The applied significance of the Diptera is as disease vectors, as agricultural pests, as pollinators and as biological control agents.

Habitats[edit]

Diptera occur all over the world except in regions with permanent ice-cover.They are found in most land biomes (all 14 WWF major habitat types) including deserts and the tundra.Insects are the most diverse group of Arctic animals (about 3,300species), of which about 50% are Diptera. Palearctic habitats include meadows, prairies, mountain passes, forests, desert oases, seashores, sandy beaches, coastal lagoons, lakes, streams and rivers, bogs, fens, areas (including waters polluted by rotting waste, industrial emissions), urban areas, cattle, horse and poultry farms.

Cave Diptera[edit]

see also List of fauna of Batu Caves The Diptera fauna of caves includes species in Sphaeroceridae, Mycetophilidae, Psychodidae, Phoridae, Tipulidae, Trichoceridae, Heleomyzidae, Mycetophilidae and Culicidae.
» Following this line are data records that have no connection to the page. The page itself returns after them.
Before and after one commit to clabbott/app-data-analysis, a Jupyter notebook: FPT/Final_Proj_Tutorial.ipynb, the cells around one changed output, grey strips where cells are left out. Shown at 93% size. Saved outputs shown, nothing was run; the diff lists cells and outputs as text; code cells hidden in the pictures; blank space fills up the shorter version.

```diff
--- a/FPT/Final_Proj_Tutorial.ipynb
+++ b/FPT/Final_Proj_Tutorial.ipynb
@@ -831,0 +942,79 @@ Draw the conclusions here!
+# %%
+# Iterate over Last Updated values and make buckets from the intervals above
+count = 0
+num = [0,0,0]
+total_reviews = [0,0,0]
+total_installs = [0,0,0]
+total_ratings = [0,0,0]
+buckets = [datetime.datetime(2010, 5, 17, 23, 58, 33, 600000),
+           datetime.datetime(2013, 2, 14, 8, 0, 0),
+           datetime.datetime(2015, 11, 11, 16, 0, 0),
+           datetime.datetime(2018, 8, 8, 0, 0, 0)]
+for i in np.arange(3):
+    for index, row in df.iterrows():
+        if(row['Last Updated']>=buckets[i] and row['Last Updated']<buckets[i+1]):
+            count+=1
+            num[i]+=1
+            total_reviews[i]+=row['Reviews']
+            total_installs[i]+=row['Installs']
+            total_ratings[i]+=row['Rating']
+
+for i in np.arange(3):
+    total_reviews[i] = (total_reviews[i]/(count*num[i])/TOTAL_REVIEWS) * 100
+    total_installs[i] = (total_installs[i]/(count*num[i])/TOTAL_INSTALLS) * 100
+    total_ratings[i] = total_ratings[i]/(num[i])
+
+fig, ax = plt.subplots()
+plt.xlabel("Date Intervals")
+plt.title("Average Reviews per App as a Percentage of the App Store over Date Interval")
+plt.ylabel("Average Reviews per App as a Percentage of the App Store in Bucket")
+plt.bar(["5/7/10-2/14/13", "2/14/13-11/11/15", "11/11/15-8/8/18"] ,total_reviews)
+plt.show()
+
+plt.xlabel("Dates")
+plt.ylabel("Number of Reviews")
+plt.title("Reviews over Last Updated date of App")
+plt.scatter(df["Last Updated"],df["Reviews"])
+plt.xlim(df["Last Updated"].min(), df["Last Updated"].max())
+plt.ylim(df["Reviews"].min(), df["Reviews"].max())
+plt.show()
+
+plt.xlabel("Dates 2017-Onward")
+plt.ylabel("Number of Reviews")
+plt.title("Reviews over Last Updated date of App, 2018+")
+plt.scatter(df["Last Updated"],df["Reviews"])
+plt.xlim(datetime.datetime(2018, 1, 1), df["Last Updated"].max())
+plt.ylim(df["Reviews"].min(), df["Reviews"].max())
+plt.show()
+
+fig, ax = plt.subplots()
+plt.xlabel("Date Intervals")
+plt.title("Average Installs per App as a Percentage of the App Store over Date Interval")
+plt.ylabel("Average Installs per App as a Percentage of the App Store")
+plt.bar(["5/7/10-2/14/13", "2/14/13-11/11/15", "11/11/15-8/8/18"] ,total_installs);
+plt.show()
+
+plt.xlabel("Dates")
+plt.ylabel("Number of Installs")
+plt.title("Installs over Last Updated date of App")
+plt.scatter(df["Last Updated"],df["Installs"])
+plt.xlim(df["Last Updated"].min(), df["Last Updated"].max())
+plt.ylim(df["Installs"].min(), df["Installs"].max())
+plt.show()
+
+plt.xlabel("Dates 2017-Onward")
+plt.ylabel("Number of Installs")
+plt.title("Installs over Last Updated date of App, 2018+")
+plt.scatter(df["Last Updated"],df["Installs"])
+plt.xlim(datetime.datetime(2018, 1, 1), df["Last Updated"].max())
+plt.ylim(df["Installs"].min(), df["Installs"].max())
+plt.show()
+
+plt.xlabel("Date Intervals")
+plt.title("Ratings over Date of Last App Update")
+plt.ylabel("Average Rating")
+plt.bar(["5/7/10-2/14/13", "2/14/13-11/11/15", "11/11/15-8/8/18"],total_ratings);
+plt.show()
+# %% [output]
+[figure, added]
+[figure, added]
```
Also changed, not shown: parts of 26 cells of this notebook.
The main sources of food for cave Diptera are other insects, carrion and guano. Most are perhaps only troglophiles.[1]

Desert Diptera[edit]

Desert diptera include specialised species of Psychodidae, Nemestrinidae, Therevidae, Scenopinidae and Bombyliidae. These groups are most diverse where dry sandy soils provide a suitable habitat for the larvae.

Freshwater Diptera[edit]

Larval stages of Diptera can be found in almost any aquatic or semiaquatic habitat They form an important fraction of the macro zoobenthos of most freshwater ecosystems. Significant families are Chironomidae (very significant), Stratiomyidae, Ephydridae, Dixidae and Tipulidae.

Feeding[edit]

Food habits of most species are largely unknown but broad statements may be made. Diptera are important pollinators and plant pests.

Flower feeders[edit]

Many adult Brachycera feed on flowers notably Syrphidae which obtain all their protein requirements by feeding on pollen.The Calyptratae exhibit flower feeding in all families except Hippoboscidae Nycterebidae and Glossinidae and in the Acalyptratae the Conopidae are well known flower feeders.Other flower feeding Brachycerous families are Empididae, Stratiomyidae and the Acroceridae like various members of the Nemestrinidae, Bombyliidae and Tabanidae are nectar feeders with exceptionally long proboscises, sometimes longer than the entire bodily length of the insect. Flower feeding Nematocera include Bibionidae and some species in Tipulidae and other families.[2][3]

Predators[edit]

Adult Asilidae, Empididae and Scathophagidae feed on other insects, including smaller Diptera, Dolichopodidae and some Ephydridae feed on a variety of animal prey.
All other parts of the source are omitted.